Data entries
+ + + +
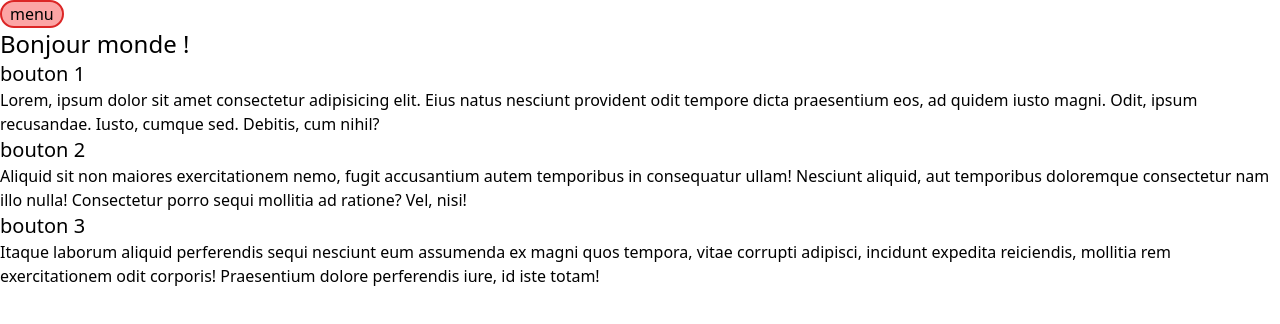
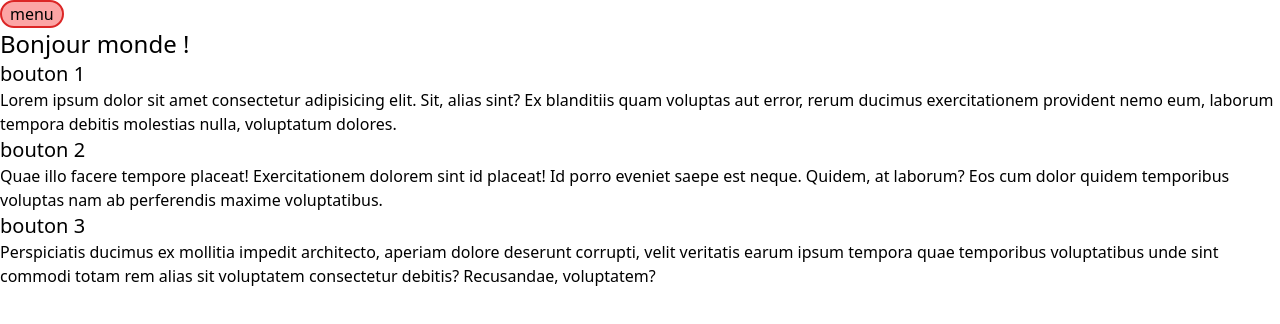
Before and after one commit to MMI-SAE-203/r213-2024-pracht-tp1-rayane-damage, a Vue app: page / in a window 1280 px wide. Shown: the top 324 px of the page. Built offline with nearby package versions, Linux system fonts and the light colour scheme.

Commit message:
accordeon html

```diff
--- /dev/null
+++ b/src/pages/accordeon.vue
@@ -0,0 +1,6 @@
+<script setup lang="ts">
+//
+</script>
+
+<template>
+</template>
--- a/src/pages/index.vue
+++ b/src/pages/index.vue
@@ -6,14 +6,14 @@
   <h1 class="text-2xl">Bonjour monde !</h1>
   <section>
     <button class="text-xl">bouton 1</button>
-    <p>Lorem, ipsum dolor sit amet consectetur adipisicing elit. Eius natus nesciunt provident odit tempore dicta praesentium eos, ad quidem iusto magni. Odit, ipsum recusandae. Iusto, cumque sed. Debitis, cum nihil?</p>
+    <p>Lorem ipsum dolor sit amet consectetur adipisicing elit. Sit, alias sint? Ex blanditiis quam voluptas aut error, rerum ducimus exercitationem provident nemo eum, laborum tempora debitis molestias nulla, voluptatum dolores.</p>
   </section>
   <section>
     <button class="text-xl">bouton 2</button>
-    <p>Aliquid sit non maiores exercitationem nemo, fugit accusantium autem temporibus in consequatur ullam! Nesciunt aliquid, aut temporibus doloremque consectetur nam illo nulla! Consectetur porro sequi mollitia ad ratione? Vel, nisi!</p>
+    <p>Quae illo facere tempore placeat! Exercitationem dolorem sint id placeat! Id porro eveniet saepe est neque. Quidem, at laborum? Eos cum dolor quidem temporibus voluptas nam ab perferendis maxime voluptatibus.</p>
   </section>
   <section>
     <button class="text-xl">bouton 3</button>
-    <p>Itaque laborum aliquid perferendis sequi nesciunt eum assumenda ex magni quos tempora, vitae corrupti adipisci, incidunt expedita reiciendis, mollitia rem exercitationem odit corporis! Praesentium dolore perferendis iure, id iste totam!</p>
+    <p>Perspiciatis ducimus ex mollitia impedit architecto, aperiam dolore deserunt corrupti, velit veritatis earum ipsum tempora quae temporibus voluptatibus unde sint commodi totam rem alias sit voluptatem consectetur debitis? Recusandae, voluptatem?</p>
   </section>
 </template>
```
+ + + +
What you have to do: An exact copy of the records is required. Pictures do not belong in it.

Reply:
Before and after one commit to MMI-SAE-203/r213-2024-pracht-tp1-rayane-damage, a Vue app: page / in a window 1280 px wide. Shown: the top 324 px of the page. Built offline with nearby package versions, Linux system fonts and the light colour scheme.

Commit message:
accordeon html

```diff
--- /dev/null
+++ b/src/pages/accordeon.vue
@@ -0,0 +1,6 @@
+<script setup lang="ts">
+//
+</script>
+
+<template>
+</template>
--- a/src/pages/index.vue
+++ b/src/pages/index.vue
@@ -6,14 +6,14 @@
   <h1 class="text-2xl">Bonjour monde !</h1>
   <section>
     <button class="text-xl">bouton 1</button>
-    <p>Lorem, ipsum dolor sit amet consectetur adipisicing elit. Eius natus nesciunt provident odit tempore dicta praesentium eos, ad quidem iusto magni. Odit, ipsum recusandae. Iusto, cumque sed. Debitis, cum nihil?</p>
+    <p>Lorem ipsum dolor sit amet consectetur adipisicing elit. Sit, alias sint? Ex blanditiis quam voluptas aut error, rerum ducimus exercitationem provident nemo eum, laborum tempora debitis molestias nulla, voluptatum dolores.</p>
   </section>
   <section>
     <button class="text-xl">bouton 2</button>
-    <p>Aliquid sit non maiores exercitationem nemo, fugit accusantium autem temporibus in consequatur ullam! Nesciunt aliquid, aut temporibus doloremque consectetur nam illo nulla! Consectetur porro sequi mollitia ad ratione? Vel, nisi!</p>
+    <p>Quae illo facere tempore placeat! Exercitationem dolorem sint id placeat! Id porro eveniet saepe est neque. Quidem, at laborum? Eos cum dolor quidem temporibus voluptas nam ab perferendis maxime voluptatibus.</p>
   </section>
   <section>
     <button class="text-xl">bouton 3</button>
-    <p>Itaque laborum aliquid perferendis sequi nesciunt eum assumenda ex magni quos tempora, vitae corrupti adipisci, incidunt expedita reiciendis, mollitia rem exercitationem odit corporis! Praesentium dolore perferendis iure, id iste totam!</p>
+    <p>Perspiciatis ducimus ex mollitia impedit architecto, aperiam dolore deserunt corrupti, velit veritatis earum ipsum tempora quae temporibus voluptatibus unde sint commodi totam rem alias sit voluptatem consectetur debitis? Recusandae, voluptatem?</p>
   </section>
 </template>
```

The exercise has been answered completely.